KESENNUMA, Japan – Those who go to visit the giant fishing vessel dumped inland by the tsunami in the coastal town of Kesennuma, where over 1,000 perished, might find 80-year-old Noriko Kanashi holding court in front of it.
She talks to teenage boys, tourists and journalists alike about what having this ship parked in the middle of a disaster zone means to people who lost so much, in an instant, last year after a magnitude 9.0 earthquake triggered a major tsunami.
The sense of loss has been hard to fight in a community dotted with dozens of emergency shelters and a colossal mess, where there was once a thriving fishing industry.
Kanashi points to a spot closer to the coast, where she said her house and business – repairing ship parts – stood. Now rubble and stagnant, fetid pools of water are all that remain on the coastline 498km north of Tokyo
“We don’t want it here,” she said of the ship behind her as a vanload of people get out to take pictures of it, which, she said, she doesn’t mind, as long as they “also pay their respects”.
Those who come by to see the ship seem too taken by its size and placement, however, to notice the small shrine people have set up in front of it to honour those who died underneath it.
“When it landed here, it killed 27 people – they got crushed under it,” said Kanashi. “The area where it landed was one of the evacuation centres.”
She said a city official had mentioned keeping the ship as a monument to the disaster, but Kanashi and others in the community are hoping to put the issue to a referendum.
She says two-thirds of the town are against the idea of keeping the ship there.
“Why would we want a ship here that is filled with ghosts?”
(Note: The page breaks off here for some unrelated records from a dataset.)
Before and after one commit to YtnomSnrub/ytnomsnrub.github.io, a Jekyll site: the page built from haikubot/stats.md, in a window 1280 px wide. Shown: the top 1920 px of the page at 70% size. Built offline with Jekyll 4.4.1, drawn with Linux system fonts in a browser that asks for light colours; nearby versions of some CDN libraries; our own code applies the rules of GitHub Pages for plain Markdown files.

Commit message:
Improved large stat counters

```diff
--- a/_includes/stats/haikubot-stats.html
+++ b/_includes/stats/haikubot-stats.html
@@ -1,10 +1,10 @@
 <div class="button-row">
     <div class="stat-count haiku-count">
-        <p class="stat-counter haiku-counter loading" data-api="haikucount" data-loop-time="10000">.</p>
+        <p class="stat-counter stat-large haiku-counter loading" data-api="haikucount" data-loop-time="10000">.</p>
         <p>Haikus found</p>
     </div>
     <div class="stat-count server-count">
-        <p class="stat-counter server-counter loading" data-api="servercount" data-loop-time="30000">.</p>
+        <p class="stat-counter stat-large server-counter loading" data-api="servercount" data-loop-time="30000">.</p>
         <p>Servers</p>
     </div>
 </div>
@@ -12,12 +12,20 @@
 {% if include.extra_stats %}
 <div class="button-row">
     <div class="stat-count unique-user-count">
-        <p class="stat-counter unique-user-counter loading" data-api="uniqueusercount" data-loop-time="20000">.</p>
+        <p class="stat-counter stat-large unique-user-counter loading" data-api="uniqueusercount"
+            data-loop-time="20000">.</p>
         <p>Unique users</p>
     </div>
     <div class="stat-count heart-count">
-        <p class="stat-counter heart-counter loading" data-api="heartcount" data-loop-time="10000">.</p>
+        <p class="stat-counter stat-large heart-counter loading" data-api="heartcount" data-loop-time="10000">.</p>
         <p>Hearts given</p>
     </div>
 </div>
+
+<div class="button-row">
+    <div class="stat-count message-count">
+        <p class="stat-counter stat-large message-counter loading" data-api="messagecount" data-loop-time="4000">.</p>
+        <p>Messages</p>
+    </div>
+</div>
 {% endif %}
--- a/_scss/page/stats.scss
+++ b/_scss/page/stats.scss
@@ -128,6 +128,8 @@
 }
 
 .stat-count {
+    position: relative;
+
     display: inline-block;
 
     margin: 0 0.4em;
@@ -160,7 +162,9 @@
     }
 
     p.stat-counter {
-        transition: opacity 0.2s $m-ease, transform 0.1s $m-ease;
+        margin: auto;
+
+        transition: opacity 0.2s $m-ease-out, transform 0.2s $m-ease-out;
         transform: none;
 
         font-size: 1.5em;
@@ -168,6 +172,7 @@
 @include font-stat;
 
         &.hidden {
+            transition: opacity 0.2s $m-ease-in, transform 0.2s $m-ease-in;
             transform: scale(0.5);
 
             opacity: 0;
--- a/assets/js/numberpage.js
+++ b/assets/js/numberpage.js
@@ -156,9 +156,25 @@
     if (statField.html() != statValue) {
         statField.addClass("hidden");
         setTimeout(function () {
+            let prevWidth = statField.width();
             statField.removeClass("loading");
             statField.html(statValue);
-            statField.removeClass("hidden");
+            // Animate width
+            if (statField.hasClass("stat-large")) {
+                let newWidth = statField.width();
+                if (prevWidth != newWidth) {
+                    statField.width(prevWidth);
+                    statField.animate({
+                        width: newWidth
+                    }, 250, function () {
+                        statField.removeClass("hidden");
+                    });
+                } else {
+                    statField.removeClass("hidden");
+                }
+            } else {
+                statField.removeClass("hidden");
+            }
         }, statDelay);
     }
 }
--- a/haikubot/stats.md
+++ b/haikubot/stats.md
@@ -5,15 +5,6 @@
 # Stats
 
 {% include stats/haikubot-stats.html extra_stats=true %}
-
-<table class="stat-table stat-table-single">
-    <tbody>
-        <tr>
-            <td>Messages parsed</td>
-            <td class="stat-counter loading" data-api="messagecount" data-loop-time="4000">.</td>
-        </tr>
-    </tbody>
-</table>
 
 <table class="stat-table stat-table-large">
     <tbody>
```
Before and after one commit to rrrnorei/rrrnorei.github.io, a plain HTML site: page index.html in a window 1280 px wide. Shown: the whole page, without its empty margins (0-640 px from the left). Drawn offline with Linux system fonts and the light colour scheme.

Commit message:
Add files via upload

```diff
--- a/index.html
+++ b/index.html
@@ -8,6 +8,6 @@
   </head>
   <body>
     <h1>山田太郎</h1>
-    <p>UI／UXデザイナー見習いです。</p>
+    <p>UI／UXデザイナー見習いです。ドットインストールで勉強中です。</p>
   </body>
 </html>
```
Memories of better days
Roughly 30km away, in Ofunato, a group of design students from Kanagawa University in Yokohama are hoping to create their own memorial of the disaster by trying to capture what was there before the tsunami destroyed the waterfront, killing more than 300 and damaging nearly 5,400 buildings.
They don’t want ghosts here either – they’re just trying to trigger memories of better days.
“I’m from Ofunato, and I was here when it happened,” said Hioka Chiba, 19.
“But I went to school soon after, and felt I should in some way contribute – to help.”
She and her friends, Nao Yamasaki and Kana Sekiguchi, both 19 and from Tokyo, are going around Ofunato, collecting drawings done of the coast prior the tsunami by local children.
They plan on making a mosaic out of them and printing them onto fabric, making wall hangings for local fishermen and shops.
They will also hold workshops for children in the area this summer, asking them to draw the sea, which many children now recall through the cruel lens of a vicious tsunami – as a beautiful memory.
Yamasaki said they hoped the project will “bring joy and serenity to them.”